(Revision tracking records)

####

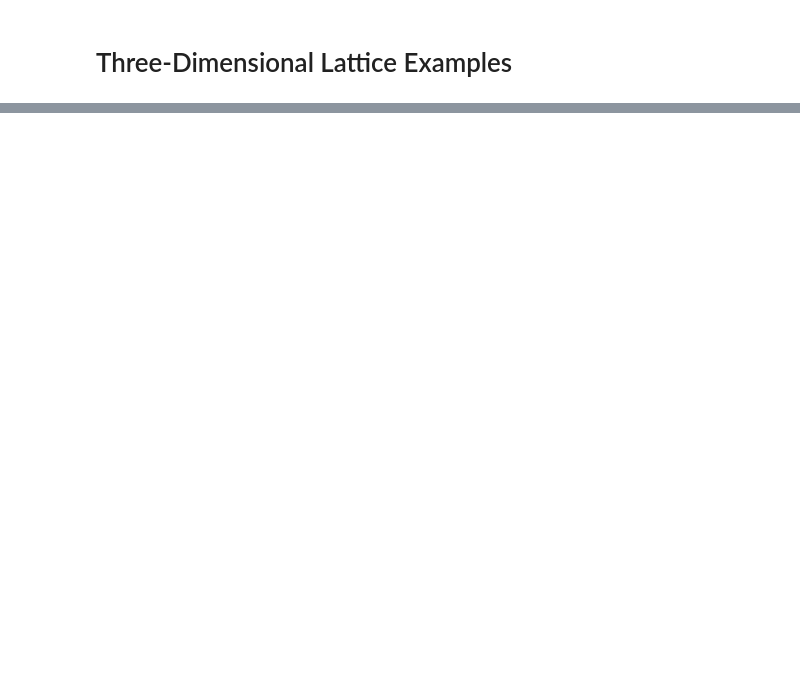
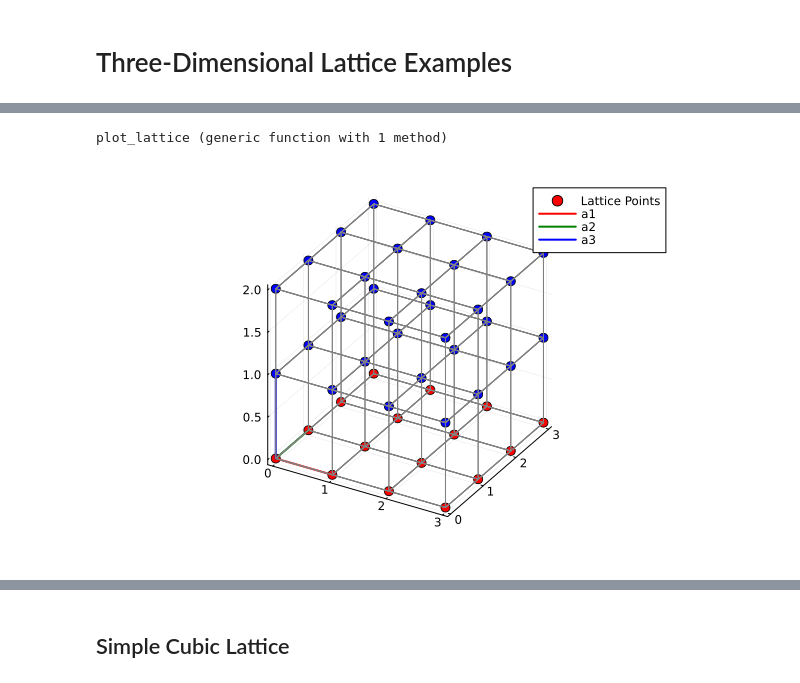
Before and after one commit to wexlergroup/FreeBird.jl, a Jupyter notebook: scripts/3d-lattice-examples.ipynb, the cells around one changed output, grey strips where cells are left out. Cells and saved outputs as stored; diff of their text form; code cells hidden in the pictures; blank space fills up the shorter version.

Commit message:
Refactor 2d-lattice-examples.ipynb and 3d-lattice-examples.ipynb to use FreeBird instead of in-notebook structs and functions

```diff
--- a/scripts/3d-lattice-examples.ipynb
+++ b/scripts/3d-lattice-examples.ipynb
@@ -267,0 +18,73 @@ cv (generic function with 1 method)
+# %%
+function print_lattice_info(lattice::LatticeSystem)
+    println("LatticeSystem Information:")
+    println("Supercell Dimensions: ", lattice.supercell_dimensions)
+    println("Lattice Vectors:")
+    println(lattice.lattice_vectors)
+    println("Positions:")
+    for i in 1:size(lattice.positions, 1)
+        println("  Atom $i: (", lattice.positions[i, 1], ", ", lattice.positions[i, 2], ", ", lattice.positions[i, 3], ")")
+    end
+    println("Occupations: ", lattice.occupations)
+    println("Adsorptions: ", lattice.adsorptions)
+    println("Neighbors:")
+    for i in 1:length(lattice.neighbors)
+        first_neighbors, second_neighbors = lattice.neighbors[i]
+        println("  Atom $i: First Neighbors - ", first_neighbors, ", Second Neighbors - ", second_neighbors)
+    end
+end
+
+function plot_lattice(lattice::LatticeSystem)
+    x = lattice.positions[:, 1]
+    y = lattice.positions[:, 2]
+    z = lattice.positions[:, 3]
+
+    # Create arrays for colors based on adsorption status
+    colors = [if lattice.adsorptions[i] "red" else "blue" end for i in 1:length(x)]
+
+    # Create the scatter plot for lattice points with hover labels
+    hover_labels = [string("Atom ", i) for i in 1:length(x)]
+    p = scatter3d(x, y, z, markersize=5, label="Lattice Points", legend=:topright, hover=hover_labels, color=colors)
+
+    # Plot the lattice vectors
+    origin = [0.0, 0.0, 0.0]
+    a1 = lattice.lattice_vectors[:, 1]
+    a2 = lattice.lattice_vectors[:, 2]
+    a3 = lattice.lattice_vectors[:, 3]
+
+    plot!(p, [origin[1], a1[1]], [origin[2], a1[2]], [origin[3], a1[3]], lw=2, label="a1", color=:red)
+    plot!(p, [origin[1], a2[1]], [origin[2], a2[2]], [origin[3], a2[3]], lw=2, label="a2", color=:green)
+    plot!(p, [origin[1], a3[1]], [origin[2], a3[2]], [origin[3], a3[3]], lw=2, label="a3", color=:blue)
+
+    # Optionally, plot the bonds to neighbors
+    for (i, (first_neighbors, second_neighbors)) in enumerate(lattice.neighbors)
+        for j in first_neighbors
+            plot!(p, [x[i], x[j]], [y[i], y[j]], [z[i], z[j]], lw=1, label="", color=:gray)
+        end
+        for j in second_neighbors
+            plot!(p, [x[i], x[j]], [y[i], y[j]], [z[i], z[j]], lw=1, linestyle=:dash, label="", color=:gray)
+        end
+    end
+
+    display(p)
+end
+# %% [output]
+plot_lattice (generic function with 1 method)
+# %%
+# Define a simple cubic lattice
+lattice_constant = 1.0
+primitive_lattice_vectors = [lattice_constant 0 0; 0 lattice_constant 0; 0 0 lattice_constant]
+basis = [(0.0, 0.0, 0.0)]
+supercell_dimensions = (4, 4, 3)
+periodicity = (true, true, false)
+num_total_sites = supercell_dimensions[1]*supercell_dimensions[2]*supercell_dimensions[3]*length(basis)
+occupations = [true for i in 1:num_total_sites]
+adsorptions = vcat(fill(true, 16), fill(false, num_total_sites - 16))
+cutoff_radii = (1.1, 1.1)
+lattice = LatticeSystem(primitive_lattice_vectors, basis, supercell_dimensions, periodicity, occupations, adsorptions, cutoff_radii)
+# print_lattice_info(lattice)
+
+# plotlyjs()
+plot_lattice(lattice)
+# %% [output]
+[figure, added]
@@ -267,0 +93,2 @@ cv (generic function with 1 method)
+# %% [markdown]
+## Simple Cubic Lattice
```
Also changed, not shown: parts of 7 cells of this notebook, 1 other file.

####

> _Action item_: Copy the lines above exactly. Do not include pictures.

> _Exercise output_:
Before and after one commit to wexlergroup/FreeBird.jl, a Jupyter notebook: scripts/3d-lattice-examples.ipynb, the cells around one changed output, grey strips where cells are left out. Cells and saved outputs as stored; diff of their text form; code cells hidden in the pictures; blank space fills up the shorter version.

Commit message:
Refactor 2d-lattice-examples.ipynb and 3d-lattice-examples.ipynb to use FreeBird instead of in-notebook structs and functions

```diff
--- a/scripts/3d-lattice-examples.ipynb
+++ b/scripts/3d-lattice-examples.ipynb
@@ -267,0 +18,73 @@ cv (generic function with 1 method)
+# %%
+function print_lattice_info(lattice::LatticeSystem)
+    println("LatticeSystem Information:")
+    println("Supercell Dimensions: ", lattice.supercell_dimensions)
+    println("Lattice Vectors:")
+    println(lattice.lattice_vectors)
+    println("Positions:")
+    for i in 1:size(lattice.positions, 1)
+        println("  Atom $i: (", lattice.positions[i, 1], ", ", lattice.positions[i, 2], ", ", lattice.positions[i, 3], ")")
+    end
+    println("Occupations: ", lattice.occupations)
+    println("Adsorptions: ", lattice.adsorptions)
+    println("Neighbors:")
+    for i in 1:length(lattice.neighbors)
+        first_neighbors, second_neighbors = lattice.neighbors[i]
+        println("  Atom $i: First Neighbors - ", first_neighbors, ", Second Neighbors - ", second_neighbors)
+    end
+end
+
+function plot_lattice(lattice::LatticeSystem)
+    x = lattice.positions[:, 1]
+    y = lattice.positions[:, 2]
+    z = lattice.positions[:, 3]
+
+    # Create arrays for colors based on adsorption status
+    colors = [if lattice.adsorptions[i] "red" else "blue" end for i in 1:length(x)]
+
+    # Create the scatter plot for lattice points with hover labels
+    hover_labels = [string("Atom ", i) for i in 1:length(x)]
+    p = scatter3d(x, y, z, markersize=5, label="Lattice Points", legend=:topright, hover=hover_labels, color=colors)
+
+    # Plot the lattice vectors
+    origin = [0.0, 0.0, 0.0]
+    a1 = lattice.lattice_vectors[:, 1]
+    a2 = lattice.lattice_vectors[:, 2]
+    a3 = lattice.lattice_vectors[:, 3]
+
+    plot!(p, [origin[1], a1[1]], [origin[2], a1[2]], [origin[3], a1[3]], lw=2, label="a1", color=:red)
+    plot!(p, [origin[1], a2[1]], [origin[2], a2[2]], [origin[3], a2[3]], lw=2, label="a2", color=:green)
+    plot!(p, [origin[1], a3[1]], [origin[2], a3[2]], [origin[3], a3[3]], lw=2, label="a3", color=:blue)
+
+    # Optionally, plot the bonds to neighbors
+    for (i, (first_neighbors, second_neighbors)) in enumerate(lattice.neighbors)
+        for j in first_neighbors
+            plot!(p, [x[i], x[j]], [y[i], y[j]], [z[i], z[j]], lw=1, label="", color=:gray)
+        end
+        for j in second_neighbors
+            plot!(p, [x[i], x[j]], [y[i], y[j]], [z[i], z[j]], lw=1, linestyle=:dash, label="", color=:gray)
+        end
+    end
+
+    display(p)
+end
+# %% [output]
+plot_lattice (generic function with 1 method)
+# %%
+# Define a simple cubic lattice
+lattice_constant = 1.0
+primitive_lattice_vectors = [lattice_constant 0 0; 0 lattice_constant 0; 0 0 lattice_constant]
+basis = [(0.0, 0.0, 0.0)]
+supercell_dimensions = (4, 4, 3)
+periodicity = (true, true, false)
+num_total_sites = supercell_dimensions[1]*supercell_dimensions[2]*supercell_dimensions[3]*length(basis)
+occupations = [true for i in 1:num_total_sites]
+adsorptions = vcat(fill(true, 16), fill(false, num_total_sites - 16))
+cutoff_radii = (1.1, 1.1)
+lattice = LatticeSystem(primitive_lattice_vectors, basis, supercell_dimensions, periodicity, occupations, adsorptions, cutoff_radii)
+# print_lattice_info(lattice)
+
+# plotlyjs()
+plot_lattice(lattice)
+# %% [output]
+[figure, added]
@@ -267,0 +93,2 @@ cv (generic function with 1 method)
+# %% [markdown]
+## Simple Cubic Lattice
```
Also changed, not shown: parts of 7 cells of this notebook, 1 other file.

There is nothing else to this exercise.